The Women's International Film & Arts Festival is a nonprofit organization that features the work of talented females each year during women's history month. With women representing only 7% of film directors, this creative collaboration exposes unheard artists by showing 50 films over the course of five days. Pull at your heartstrings by attaching a puppeteer to your body or by catching Forget Me Not, a modern-day love story about a free-spirited woman and a passionate musician with a tragic secret. The gripping tale of In The Name of Freedom, by Isabel Cueva, chronicles the tale of an American soldier in captivity who's life changes forever after meeting another prisoner.
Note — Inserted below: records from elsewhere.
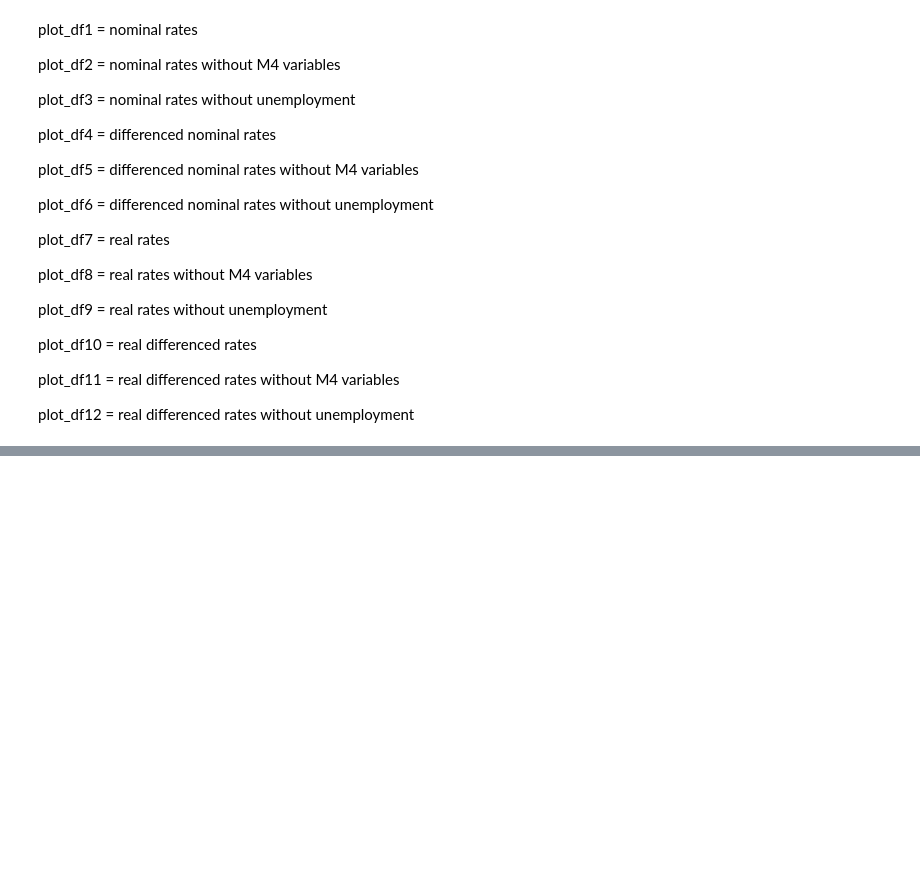
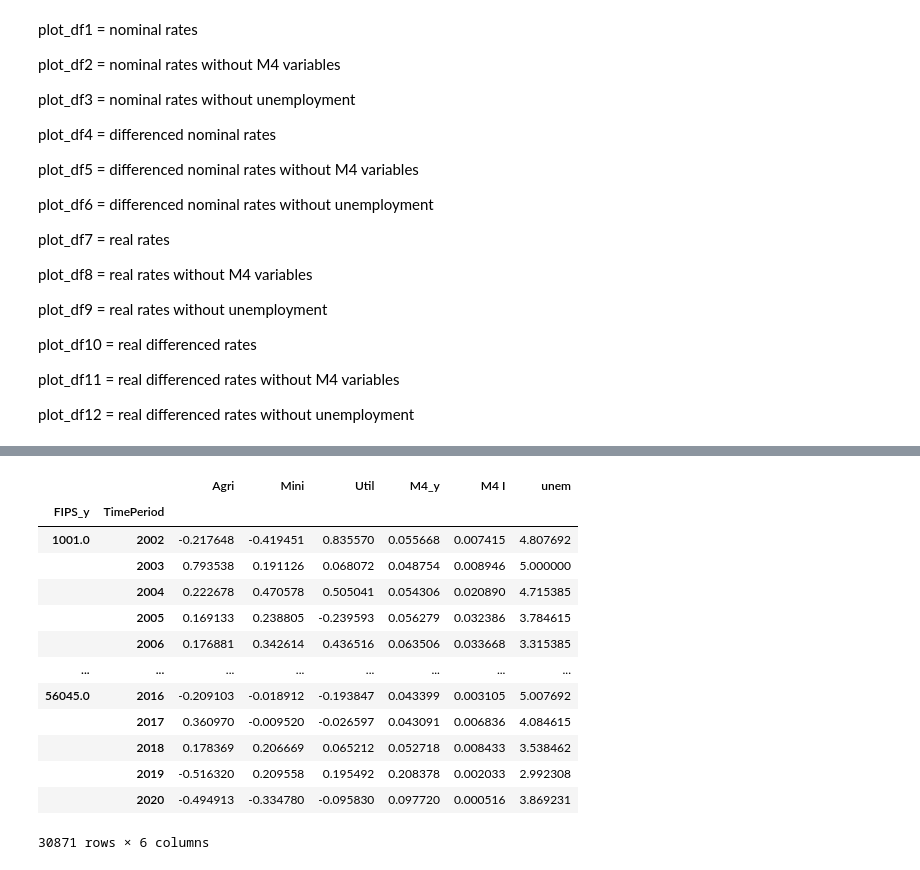
Before and after one commit to abeylystic/AbiodunsProject, a Jupyter notebook: 04082024 update-using functions.ipynb, the cells around one changed output, grey strips where cells are left out. Cells and saved outputs as stored; diff of their text form; code cells hidden in the pictures; blank space fills up the shorter version.

```diff
--- a/04082024 update-using functions.ipynb
+++ b/04082024 update-using functions.ipynb
@@ -613,6 +613,23 @@ keep control: Agri
 ... (12 outputs left out)
 # %%
 # kml3d_ai_level22.columns
+# %%
+plot_df1
+# %% [output]
+|  |  | Agri | Mini | Util | M4_y | M4 I | unem |
+| FIPS_y | TimePeriod |  |  |  |  |  |  |
+| 1001.0 | 2002 | -0.217648 | -0.419451 | 0.835570 | 0.055668 | 0.007415 | 4.807692 |
+|  | 2003 | 0.793538 | 0.191126 | 0.068072 | 0.048754 | 0.008946 | 5.000000 |
+|  | 2004 | 0.222678 | 0.470578 | 0.505041 | 0.054306 | 0.020890 | 4.715385 |
+|  | 2005 | 0.169133 | 0.238805 | -0.239593 | 0.056279 | 0.032386 | 3.784615 |
+|  | 2006 | 0.176881 | 0.342614 | 0.436516 | 0.063506 | 0.033668 | 3.315385 |
+| ... | ... | ... | ... | ... | ... | ... | ... |
+| 56045.0 | 2016 | -0.209103 | -0.018912 | -0.193847 | 0.043399 | 0.003105 | 5.007692 |
+|  | 2017 | 0.360970 | -0.009520 | -0.026597 | 0.043091 | 0.006836 | 4.084615 |
+|  | 2018 | 0.178369 | 0.206669 | 0.065212 | 0.052718 | 0.008433 | 3.538462 |
+|  | 2019 | -0.516320 | 0.209558 | 0.195492 | 0.208378 | 0.002033 | 2.992308 |
+|  | 2020 | -0.494913 | -0.334780 | -0.095830 | 0.097720 | 0.000516 | 3.869231 |
+30871 rows × 6 columns
 # %%
 # def formatted_scatter_matrix(data,fig_len = 15,
 #                              c = "C0",
```
Also changed, not shown: parts of 1 cell of this notebook, 43 other files.
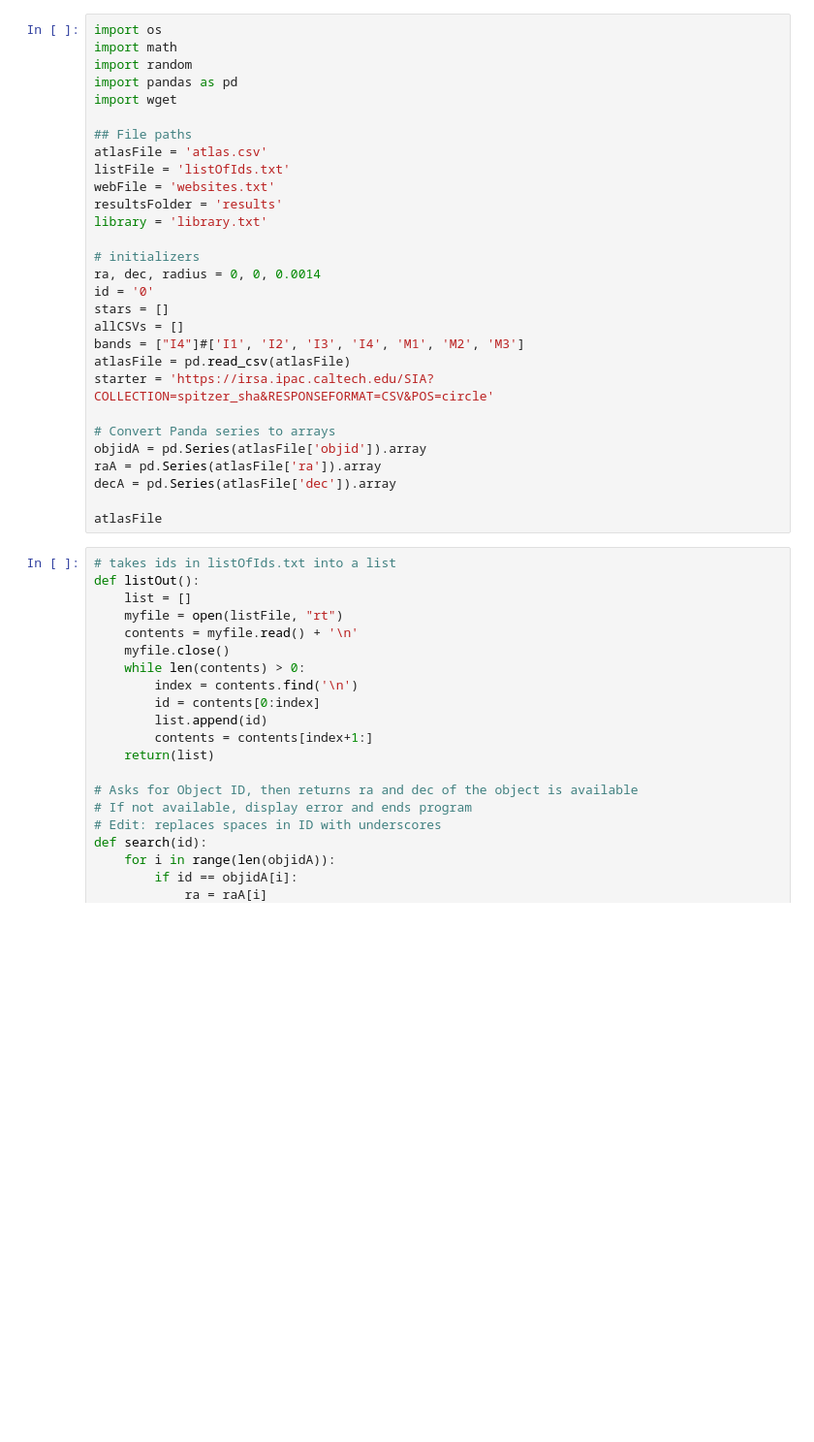
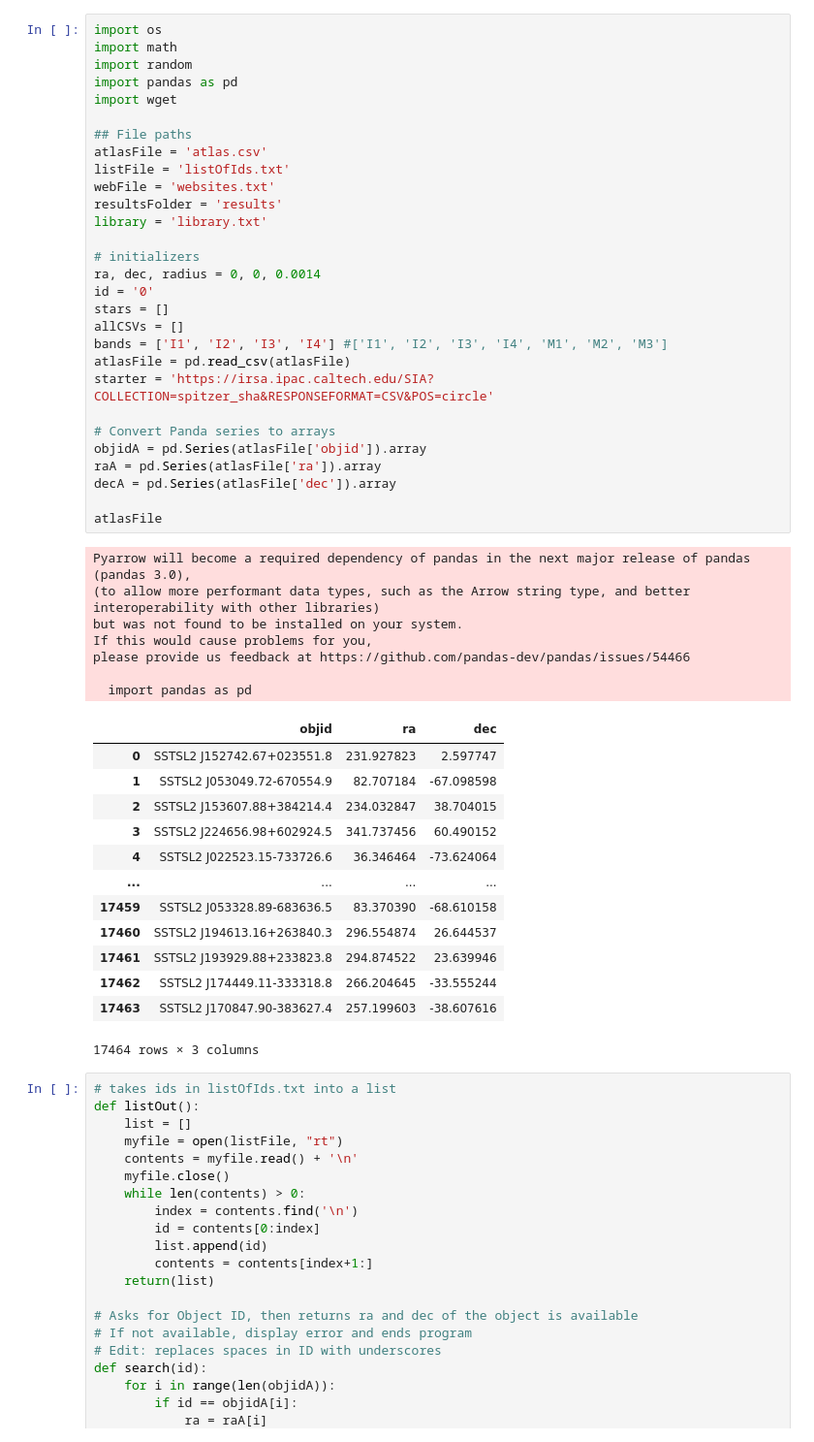
Before and after one commit to DiegoMars/dustClouds, a Jupyter notebook: fitsRetrieve/fitsRetrieveV2/fitsRetrieveV2.ipynb, the cells around one changed output. Shown at 97% size. Saved outputs shown, nothing was run; the diff lists cells and outputs as text; blank space fills up the shorter version.

```diff
--- a/fitsRetrieve/fitsRetrieveV2/fitsRetrieveV2.ipynb
+++ b/fitsRetrieve/fitsRetrieveV2/fitsRetrieveV2.ipynb
@@ -1,32 +1,53 @@
 # %%
 import os
 import math
 import random
 import pandas as pd
 import wget
 
 ## File paths
 atlasFile = 'atlas.csv'
 listFile = 'listOfIds.txt'
 webFile = 'websites.txt'
 resultsFolder = 'results'
 library = 'library.txt'
 
 # initializers
 ra, dec, radius = 0, 0, 0.0014
 id = '0'
 stars = []
 allCSVs = []
-bands = ["I4"]#['I1', 'I2', 'I3', 'I4', 'M1', 'M2', 'M3']
+bands = ['I1', 'I2', 'I3', 'I4'] #['I1', 'I2', 'I3', 'I4', 'M1', 'M2', 'M3']
 atlasFile = pd.read_csv(atlasFile)
 starter = 'https://irsa.ipac.caltech.edu/SIA?COLLECTION=spitzer_sha&RESPONSEFORMAT=CSV&POS=circle'
 
 # Convert Panda series to arrays
 objidA = pd.Series(atlasFile['objid']).array
 raA = pd.Series(atlasFile['ra']).array
 decA = pd.Series(atlasFile['dec']).array
 
 atlasFile
+# %% [output]
+Pyarrow will become a required dependency of pandas in the next major release of pandas (pandas 3.0),
+(to allow more performant data types, such as the Arrow string type, and better interoperability with other libraries)
+but was not found to be installed on your system.
+If this would cause problems for you,
+please provide us feedback at https://github.com/pandas-dev/pandas/issues/54466
+
+  import pandas as pd
+|  | objid | ra | dec |
+| 0 | SSTSL2 J152742.67+023551.8 | 231.927823 | 2.597747 |
+| 1 | SSTSL2 J053049.72-670554.9 | 82.707184 | -67.098598 |
+| 2 | SSTSL2 J153607.88+384214.4 | 234.032847 | 38.704015 |
+| 3 | SSTSL2 J224656.98+602924.5 | 341.737456 | 60.490152 |
+| 4 | SSTSL2 J022523.15-733726.6 | 36.346464 | -73.624064 |
+| ... | ... | ... | ... |
+| 17459 | SSTSL2 J053328.89-683636.5 | 83.370390 | -68.610158 |
+| 17460 | SSTSL2 J194613.16+263840.3 | 296.554874 | 26.644537 |
+| 17461 | SSTSL2 J193929.88+233823.8 | 294.874522 | 23.639946 |
+| 17462 | SSTSL2 J174449.11-333318.8 | 266.204645 | -33.555244 |
+| 17463 | SSTSL2 J170847.90-383627.4 | 257.199603 | -38.607616 |
+17464 rows × 3 columns
 # %%
 # takes ids in listOfIds.txt into a list
 def listOut():
```
Also changed, not shown: parts of 1 cell of this notebook, 2 other files.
This women-centric film festival is sure to send visitors on an artistic rollycoaster that's infinitely preferable to the abstract rollycoasters featured at avant-garde amusement parks, which are mostly just picnic tables.
Caffe Martier's menu yokes together gourmet salads, sandwiches, and Mediterranean fare served in a café with the élan of European-bistro sophistication. Salmon, cream cheese, and sun-dried tomatoes adorn the cod salmon pizza starter's whole-wheat flat bread base before being drizzled with pesto, and the greek bruschetta's feta, kalamata olives, and diced tomatoes play Twister atop foccacio bread. Graze the greenery of the roasted pepper-topped arugula-endive salad or opt for a spinach salad with figs and feta, sprinkled with toasted pecans and roasted peppers before being doused in a spicy lime dressing. Chefs assemble sandwiches and wraps using only kosher meats, and each arrives with an edible sidekick of organic mesclun and chickpea salad.
Nestled inside the Newport Beachside Resort, Kitchen 305 serves sea-inspired dishes in a modern dining room with linen-draped tables illuminated by vibrant blue lights. Chef Julius Brown, who brings talents perfected at Starwood Hotels & Resorts, directs the creative plating of seafood dishes including bluefin tuna, crab cakes, and steamed salmon. Turf options include chicken, rack of lamb, and skirt steak. On select evenings, a resident DJ pumps out tunes from the 80s, 90s and present day, and a master chef bestows expert sushi-making techniques during on-site culinary classes.
From the moment guests step into its entryway and pass its showcase of Fabergé eggs, Tatiana Restaurant & Cabaret Show carefully choreographs a journey through the nobility and flair of Russia's history. Like an Eastern European palace, its opulence stretches through three levels and 10,500 square feet, adorned with grand-cathedral balconies, Murano glass fixtures, and an ornate ceiling hammered with 24-karat gold accents that took artists four months to complete. And yet, this splendor can be quickly eclipsed once dinner begins. From à la carte and prix fixe menus, up to 600 guests dine on traditional Russian cuisine that includes a cold beet borscht, but is not limited to it. When a Miami.com reviewer visited Tatiana’s, she praised the vareniki—semicircle ravioli filled with potatoes, cheese, or sour cherries.
After the meal, Tatiana’s swaps bustling servers for a swarm of singers, dancers, and DJs. During shows that pay homage to Russian culture, Moulin Rouge, and Las Vegas–style cabarets, the performers twirl through smoke and light on and off a stage that can rise six feet in the air to aid performers in midshow slam dunks. The house band continues to wail after the smoke has cleared, opening up the dance floor for couples who can pas de deux into the wee morning hours.
Beautiful waitresses clad in plaid mini kilts crisscross Tilted Kilt, hoisting trays of Celtic-themed pub fare as sports fans catch games on high-definition TVs. Almost a decade old, the Tilted Kilt franchise originated in Las Vegas, where restaurateur Mark DiMartino first conceived of a sports bar with Irish touches—an idea that has since spread across the country. Patrons can stay out late at the pub, spending the night sipping on beers while sampling burgers, fish ‘n’ chips, or shepherd’s pie filled with beef and veggies. On a weekly basis, musicians enliven the already party-like atmosphere, strumming tunes or throwing up fistfuls of counterfeit money on the eatery’s patio.